Start of Source data

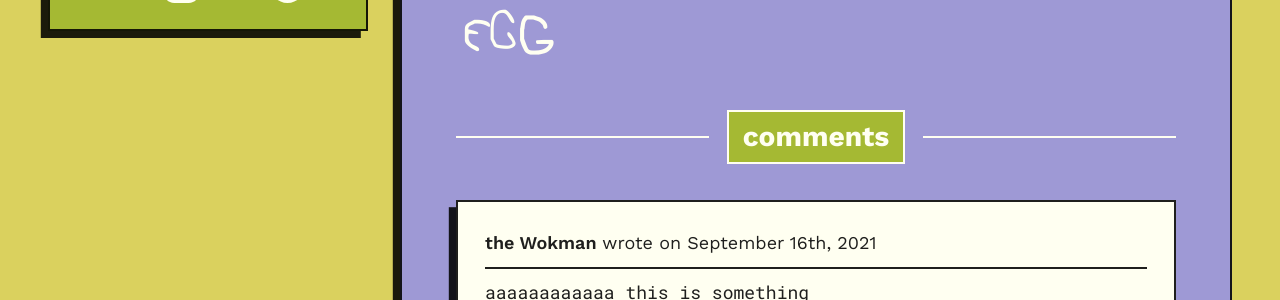
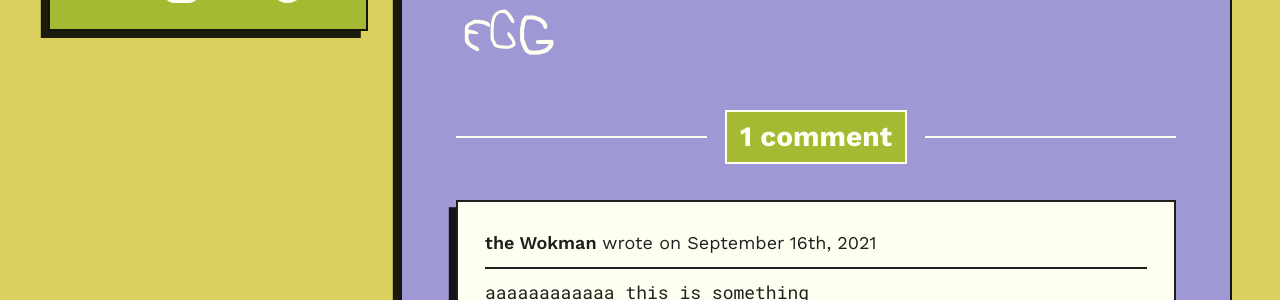
Before and after one commit to eggsrepos/brainsoup, a Jekyll site: the page built from _posts/2021-09-06-babys-first-post.md, in a window 1280 px wide and 900 px high, scrolled down 1420 px. Shown: the part 140-440 px from the top of the window. Built offline with Jekyll 4.4.1, drawn with Linux system fonts in a browser that asks for light colours; nearby versions of some CDN libraries.

Commit message:
comment title formatting

```diff
--- a/_includes/comments.html
+++ b/_includes/comments.html
@@ -2,10 +2,13 @@
    {% if site.data.comments[page.slug] %}
    <div class="comments-header">
     <h2>
-      {% if site.data.comments[page.slug].size > 1 %}
+      {% if site.data.comments[page.slug].size > 0 %}
        {{ site.data.comments[page.slug] | size }}
+      comment
+      {% elsif site.data.comments[page.slug].size > 1 %}
+      {{ site.data.comments[page.slug] | size }}
+      comments
       {% endif %}
-      comments
     </h2>
   </div>
   <!-- Existing comments -->
```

End of Source data

Copy the whole of the material above exactly, and exclude every picture.

→ Exercise answer:
Before and after one commit to eggsrepos/brainsoup, a Jekyll site: the page built from _posts/2021-09-06-babys-first-post.md, in a window 1280 px wide and 900 px high, scrolled down 1420 px. Shown: the part 140-440 px from the top of the window. Built offline with Jekyll 4.4.1, drawn with Linux system fonts in a browser that asks for light colours; nearby versions of some CDN libraries.

Commit message:
comment title formatting

```diff
--- a/_includes/comments.html
+++ b/_includes/comments.html
@@ -2,10 +2,13 @@
    {% if site.data.comments[page.slug] %}
    <div class="comments-header">
     <h2>
-      {% if site.data.comments[page.slug].size > 1 %}
+      {% if site.data.comments[page.slug].size > 0 %}
        {{ site.data.comments[page.slug] | size }}
+      comment
+      {% elsif site.data.comments[page.slug].size > 1 %}
+      {{ site.data.comments[page.slug] | size }}
+      comments
       {% endif %}
-      comments
     </h2>
   </div>
   <!-- Existing comments -->
```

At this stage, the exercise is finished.